-- Data shown --
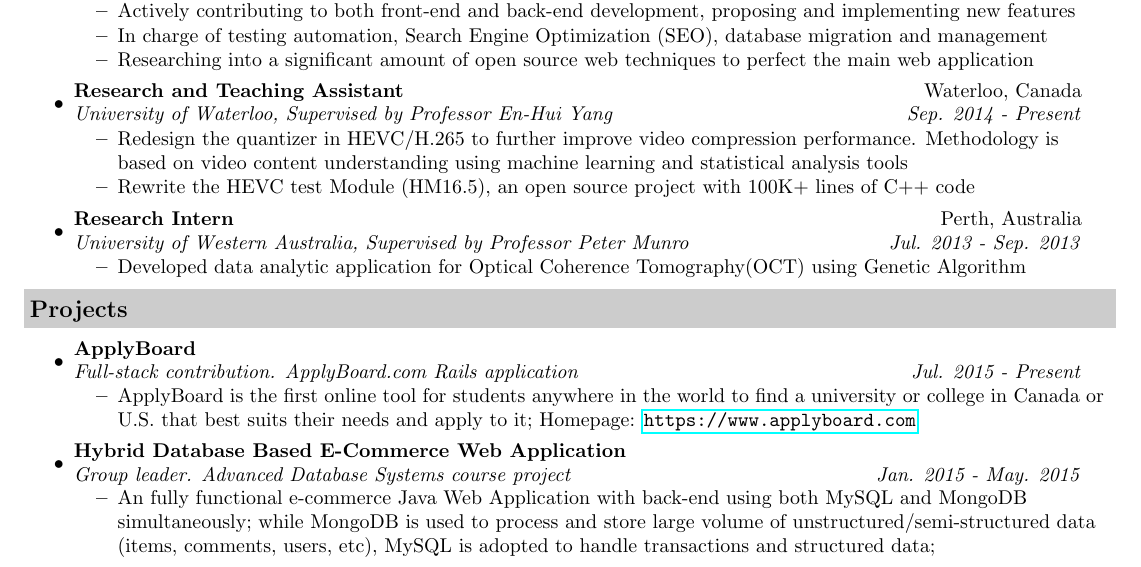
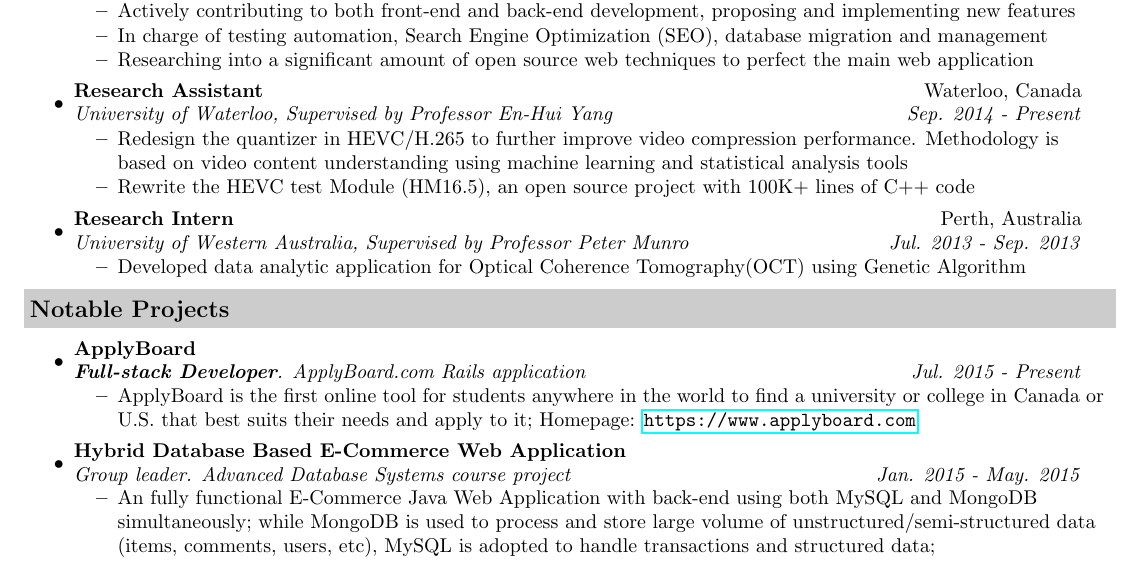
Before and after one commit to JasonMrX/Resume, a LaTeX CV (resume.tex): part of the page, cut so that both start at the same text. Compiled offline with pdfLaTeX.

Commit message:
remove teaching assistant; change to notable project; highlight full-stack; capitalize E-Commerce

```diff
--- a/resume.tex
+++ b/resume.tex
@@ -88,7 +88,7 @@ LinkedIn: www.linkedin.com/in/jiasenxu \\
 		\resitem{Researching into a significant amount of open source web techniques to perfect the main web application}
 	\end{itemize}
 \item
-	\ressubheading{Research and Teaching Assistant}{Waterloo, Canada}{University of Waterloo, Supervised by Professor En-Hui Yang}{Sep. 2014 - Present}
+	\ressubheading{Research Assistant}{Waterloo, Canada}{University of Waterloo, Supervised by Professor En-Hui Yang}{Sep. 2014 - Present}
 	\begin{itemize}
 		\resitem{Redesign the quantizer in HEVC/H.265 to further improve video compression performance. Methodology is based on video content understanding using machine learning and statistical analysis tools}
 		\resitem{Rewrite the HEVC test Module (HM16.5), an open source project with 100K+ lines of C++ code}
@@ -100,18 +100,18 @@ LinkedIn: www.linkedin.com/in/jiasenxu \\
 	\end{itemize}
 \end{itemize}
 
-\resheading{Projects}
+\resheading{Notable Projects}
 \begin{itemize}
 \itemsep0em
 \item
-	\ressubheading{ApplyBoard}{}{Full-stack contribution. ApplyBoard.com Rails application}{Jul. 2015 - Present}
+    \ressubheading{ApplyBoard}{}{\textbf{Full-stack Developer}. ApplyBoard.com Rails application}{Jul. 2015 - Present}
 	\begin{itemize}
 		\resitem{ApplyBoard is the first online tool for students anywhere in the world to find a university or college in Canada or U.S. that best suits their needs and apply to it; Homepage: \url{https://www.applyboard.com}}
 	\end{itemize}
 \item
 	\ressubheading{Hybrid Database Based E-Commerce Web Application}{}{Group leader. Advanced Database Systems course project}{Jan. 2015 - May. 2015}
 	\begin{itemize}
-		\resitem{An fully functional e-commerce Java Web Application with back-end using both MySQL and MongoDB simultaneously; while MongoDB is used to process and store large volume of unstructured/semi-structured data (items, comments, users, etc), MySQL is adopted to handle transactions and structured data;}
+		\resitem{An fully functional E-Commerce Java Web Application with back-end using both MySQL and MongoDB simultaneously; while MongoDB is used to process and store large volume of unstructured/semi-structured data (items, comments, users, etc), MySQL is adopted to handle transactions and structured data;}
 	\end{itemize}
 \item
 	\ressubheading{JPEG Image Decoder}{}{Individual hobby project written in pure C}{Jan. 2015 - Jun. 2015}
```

* * *

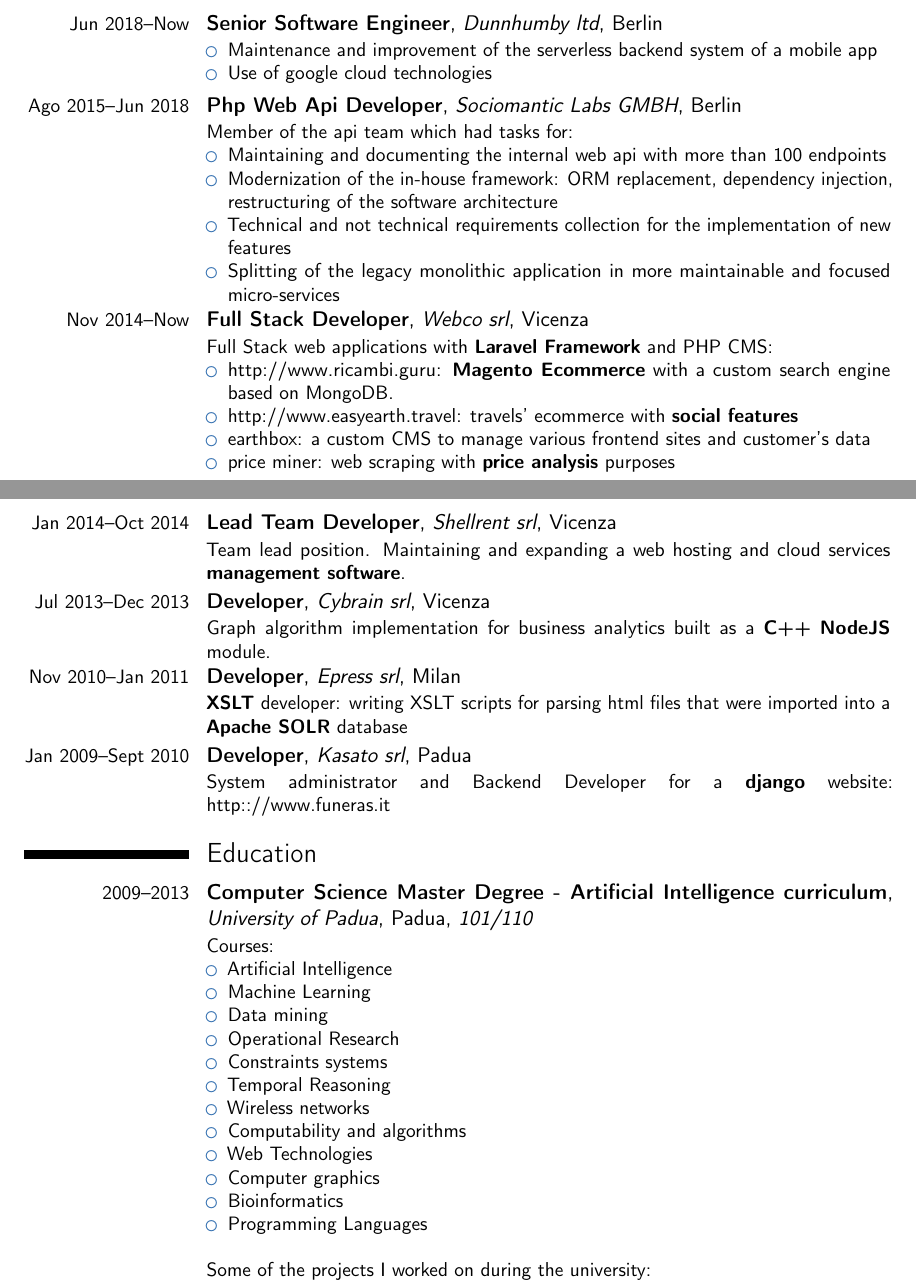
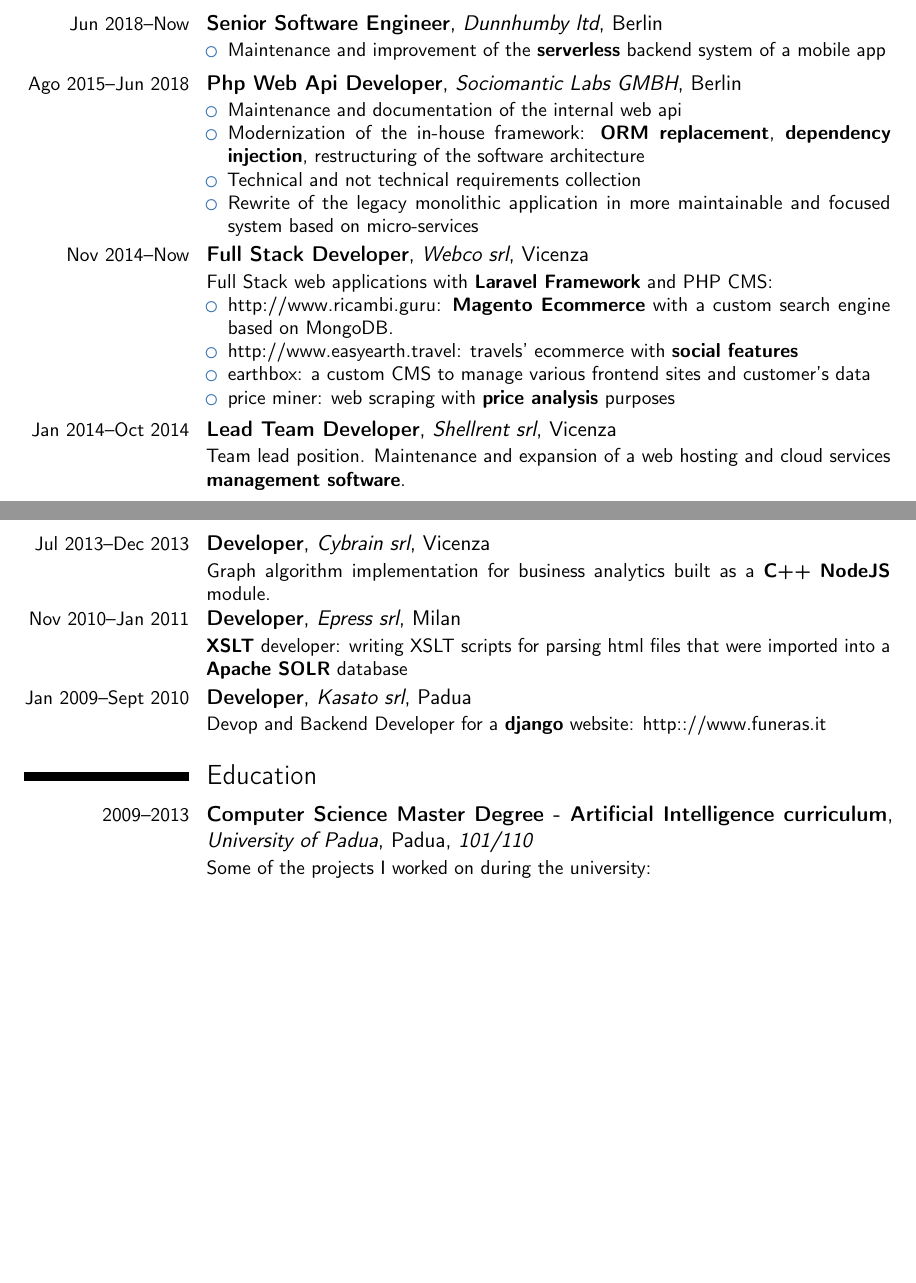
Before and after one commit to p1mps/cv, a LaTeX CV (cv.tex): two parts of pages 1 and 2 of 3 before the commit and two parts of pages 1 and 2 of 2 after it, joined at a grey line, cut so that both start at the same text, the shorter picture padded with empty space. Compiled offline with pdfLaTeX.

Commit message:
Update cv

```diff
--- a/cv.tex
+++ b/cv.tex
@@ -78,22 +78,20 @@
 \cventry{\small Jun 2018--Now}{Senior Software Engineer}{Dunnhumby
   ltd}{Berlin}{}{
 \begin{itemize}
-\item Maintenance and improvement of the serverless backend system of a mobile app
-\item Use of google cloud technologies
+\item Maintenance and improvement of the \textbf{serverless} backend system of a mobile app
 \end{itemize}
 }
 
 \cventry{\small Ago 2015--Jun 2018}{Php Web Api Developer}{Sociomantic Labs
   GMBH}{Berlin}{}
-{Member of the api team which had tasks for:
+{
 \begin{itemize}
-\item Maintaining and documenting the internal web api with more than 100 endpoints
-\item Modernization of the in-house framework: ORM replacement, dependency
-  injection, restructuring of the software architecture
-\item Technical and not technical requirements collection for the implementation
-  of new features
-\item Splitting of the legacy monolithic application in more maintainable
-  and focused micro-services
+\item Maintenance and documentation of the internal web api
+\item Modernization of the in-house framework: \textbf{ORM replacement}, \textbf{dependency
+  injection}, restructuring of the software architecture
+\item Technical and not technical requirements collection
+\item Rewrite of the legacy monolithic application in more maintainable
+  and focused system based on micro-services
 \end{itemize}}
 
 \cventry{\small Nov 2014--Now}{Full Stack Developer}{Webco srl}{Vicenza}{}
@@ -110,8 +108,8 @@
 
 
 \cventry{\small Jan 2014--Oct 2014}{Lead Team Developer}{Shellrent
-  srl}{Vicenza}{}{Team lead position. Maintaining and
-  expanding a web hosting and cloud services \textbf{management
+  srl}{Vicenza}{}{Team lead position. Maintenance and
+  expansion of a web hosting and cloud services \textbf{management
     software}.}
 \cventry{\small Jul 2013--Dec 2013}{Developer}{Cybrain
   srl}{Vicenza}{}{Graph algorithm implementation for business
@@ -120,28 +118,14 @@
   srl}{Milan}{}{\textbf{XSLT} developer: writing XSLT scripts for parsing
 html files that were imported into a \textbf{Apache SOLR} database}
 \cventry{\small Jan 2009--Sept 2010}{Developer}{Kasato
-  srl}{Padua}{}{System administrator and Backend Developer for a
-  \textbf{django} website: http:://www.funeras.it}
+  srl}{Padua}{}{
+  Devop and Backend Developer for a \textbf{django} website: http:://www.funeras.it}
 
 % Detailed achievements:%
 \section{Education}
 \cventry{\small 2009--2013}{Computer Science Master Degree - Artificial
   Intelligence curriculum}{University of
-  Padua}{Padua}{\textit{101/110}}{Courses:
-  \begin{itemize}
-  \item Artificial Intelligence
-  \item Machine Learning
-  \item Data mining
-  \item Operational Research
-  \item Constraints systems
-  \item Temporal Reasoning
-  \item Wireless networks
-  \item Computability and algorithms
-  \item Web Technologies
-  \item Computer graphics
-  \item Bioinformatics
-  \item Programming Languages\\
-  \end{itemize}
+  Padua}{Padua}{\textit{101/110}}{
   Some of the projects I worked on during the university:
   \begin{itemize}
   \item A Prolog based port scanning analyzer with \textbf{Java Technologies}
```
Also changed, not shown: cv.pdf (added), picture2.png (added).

-- Problem details --
Starting from the records above, copy each line where the string "Java" is found.

-- Answer to the exercise --
-		\resitem{An fully functional e-commerce Java Web Application with back-end using both MySQL and MongoDB simultaneously; while MongoDB is used to process and store large volume of unstructured/semi-structured data (items, comments, users, etc), MySQL is adopted to handle transactions and structured data;}
+		\resitem{An fully functional E-Commerce Java Web Application with back-end using both MySQL and MongoDB simultaneously; while MongoDB is used to process and store large volume of unstructured/semi-structured data (items, comments, users, etc), MySQL is adopted to handle transactions and structured data;}
   \item A Prolog based port scanning analyzer with \textbf{Java Technologies}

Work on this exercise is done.